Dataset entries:
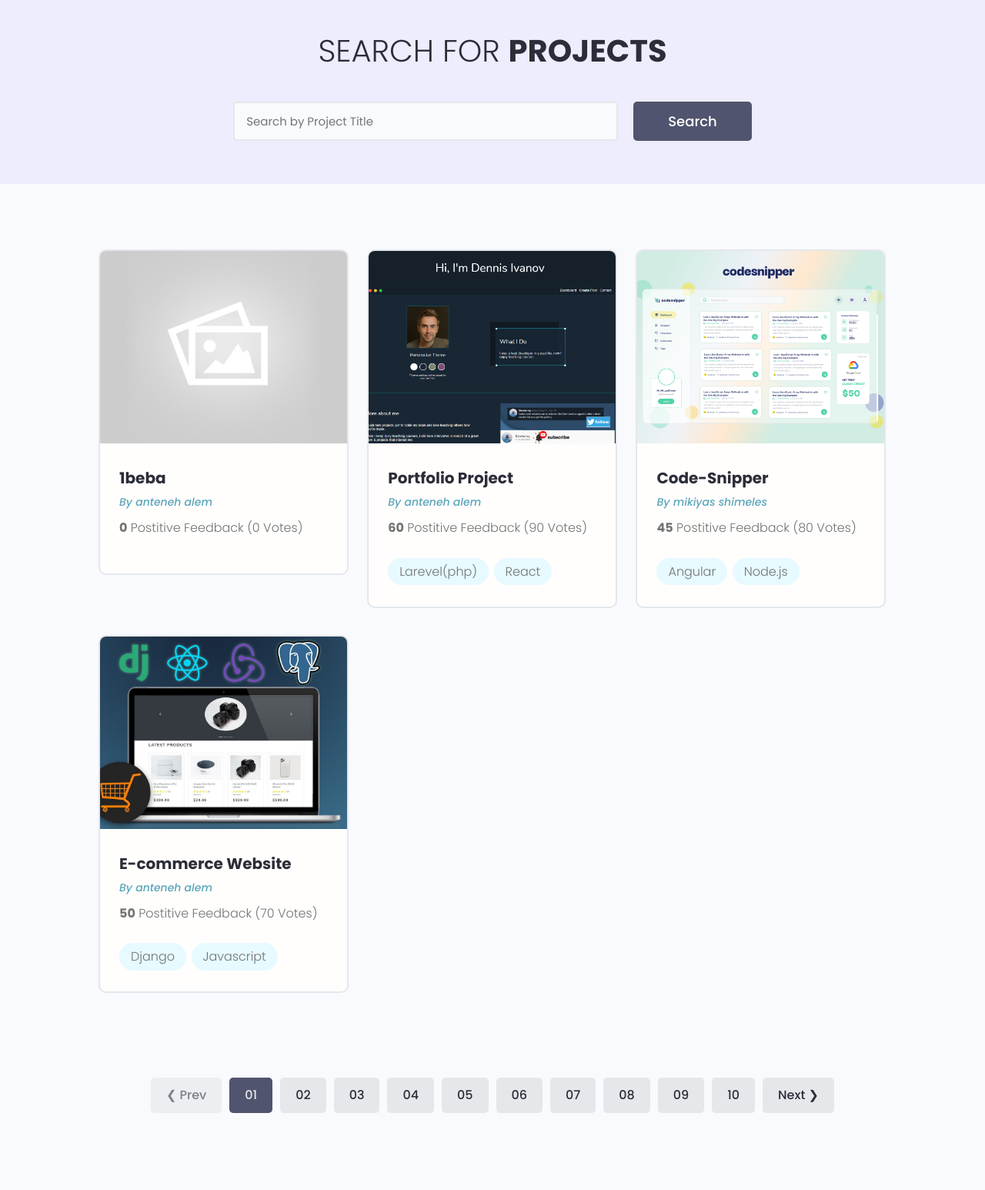
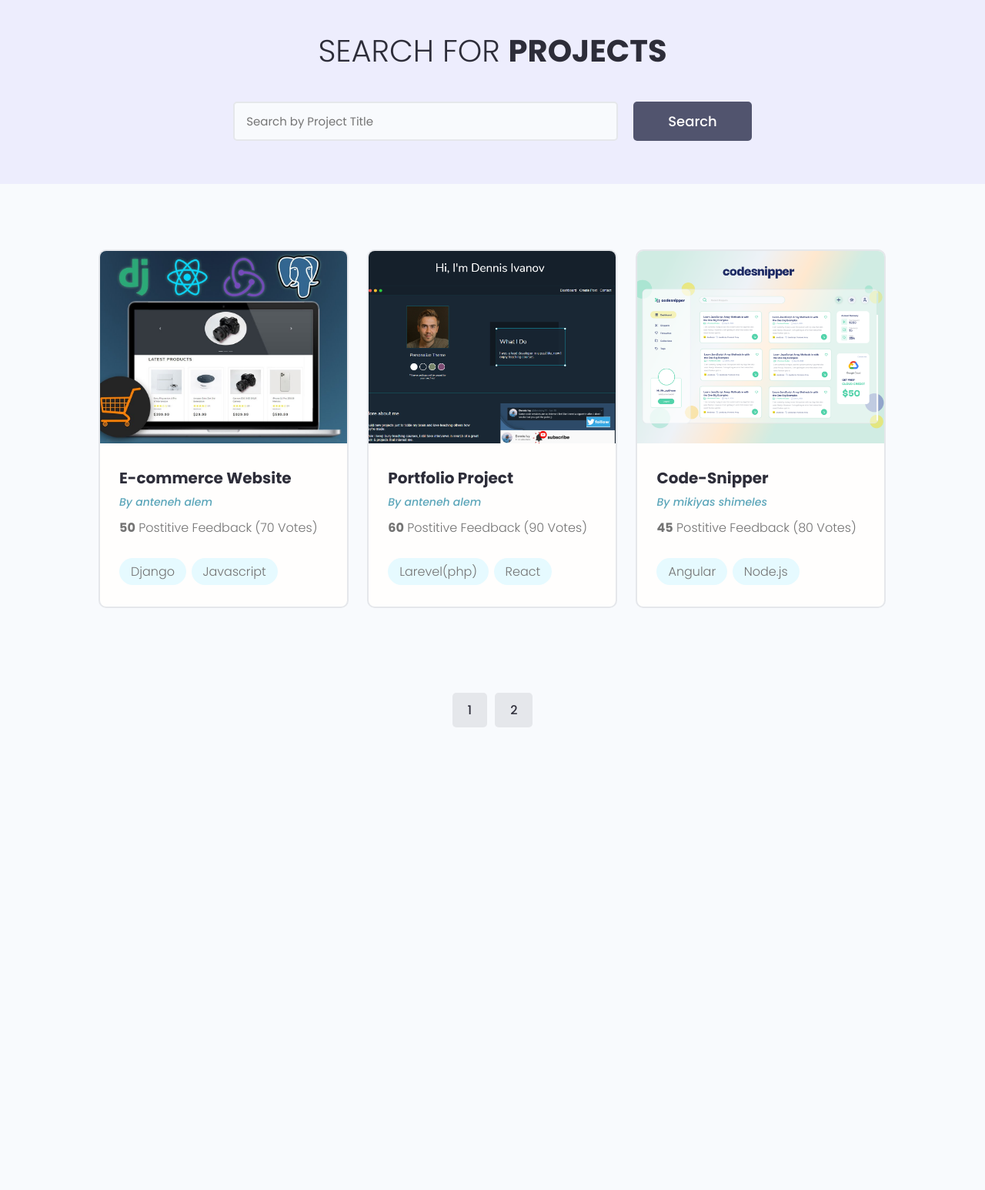
Before and after one commit to beba2123/Django-project, a Django app: page /projects/ in a window 1280 px wide. Shown: the part 80-1626 px from the top of the page at 77% size. After the commit the page ends 1025 px from the top, so only its background shows below. Run offline with Django 4.2, Linux system fonts and the light colour scheme; data comes from the database, SQL or seed files in the repository; both versions use the stored data as it was after the commit; some libraries are stand-ins or nearby versions.

Commit message:
pagination

```diff
--- a/projects/models.py
+++ b/projects/models.py
@@ -17,6 +17,11 @@ class Project(models.Model):
                          primary_key=True, editable=False)
       def __str__(self):#..this is used to change the project title  into string form
          return self.title
+
+      class Meta:
+          ordering = ['created'] #used for ascending the Project based on the time it is posted
+
+
 class Review(models.Model):
      VOTE_TYPE=(
      ('up','up vote'), #this means (actual value, human readable value)
--- a/projects/templates/projectss/projects.html
+++ b/projects/templates/projectss/projects.html
@@ -57,18 +57,9 @@
 
     <div class="pagination">
       <ul class="container">
-        <li><a href="#" class="btn btn--disabled">&#10094; Prev</a></li>
-        <li><a href="#" class="btn btn--sub">01</a></li>
-        <li><a href="#" class="btn">02</a></li>
-        <li><a href="#" class="btn">03</a></li>
-        <li><a href="#" class="btn">04</a></li>
-        <li><a href="#" class="btn">05</a></li>
-        <li><a href="#" class="btn">06</a></li>
-        <li><a href="#" class="btn">07</a></li>
-        <li><a href="#" class="btn">08</a></li>
-        <li><a href="#" class="btn">09</a></li>
-        <li><a href="#" class="btn">10</a></li>
-        <li><a href="#" class="btn">Next &#10095;</a></li>
+          {% for page in paginator.page_range%}
+          <li><a href="?page={{page}}"  class="btn">{{page}}</a></li>
+          {% endfor %}
       </ul>
     </div>
   </main>
--- a/projects/views.py
+++ b/projects/views.py
@@ -5,13 +5,26 @@ from.models import  Project , Tag
 from .forms import ProjectForm
 from  django.db.models import Q
 from  .utils import searchProject
-
+from django.core.paginator import Paginator  , PageNotAnInteger  , EmptyPage
 
 
 
 def projects(request):
     projects, search_query = searchProject(request)
-    context = {'projects':projects ,'search_query': search_query}
+
+    page= request.GET.get('page')
+    result= 3
+    paginator = Paginator(projects, result) #this is used for  list 3 projects per all projects.
+
+    try:
+        projects= paginator.page(page) #this is used for listing the 3-projects per page.
+    except PageNotAnInteger:
+        page=1
+        projects= paginator.page(page)
+    except EmptyPage:
+       page = paginator.num_pages  #used for giving the last page in my webite.
+       projects = paginator.page(page)
+    context = {'projects':projects ,'search_query': search_query , 'paginator': paginator}
     return render(request,'projectss/projects.html',context)
 def project(request,pk):
     projectobj=Project.objects.get(id=pk)
```
Also changed, not shown: db.sqlite3.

What to work on
Search the records for the word "request", then list every line that has it.

Answer space
 def projects(request):
     projects, search_query = searchProject(request)
+    page= request.GET.get('page')
     return render(request,'projectss/projects.html',context)
 def project(request,pk):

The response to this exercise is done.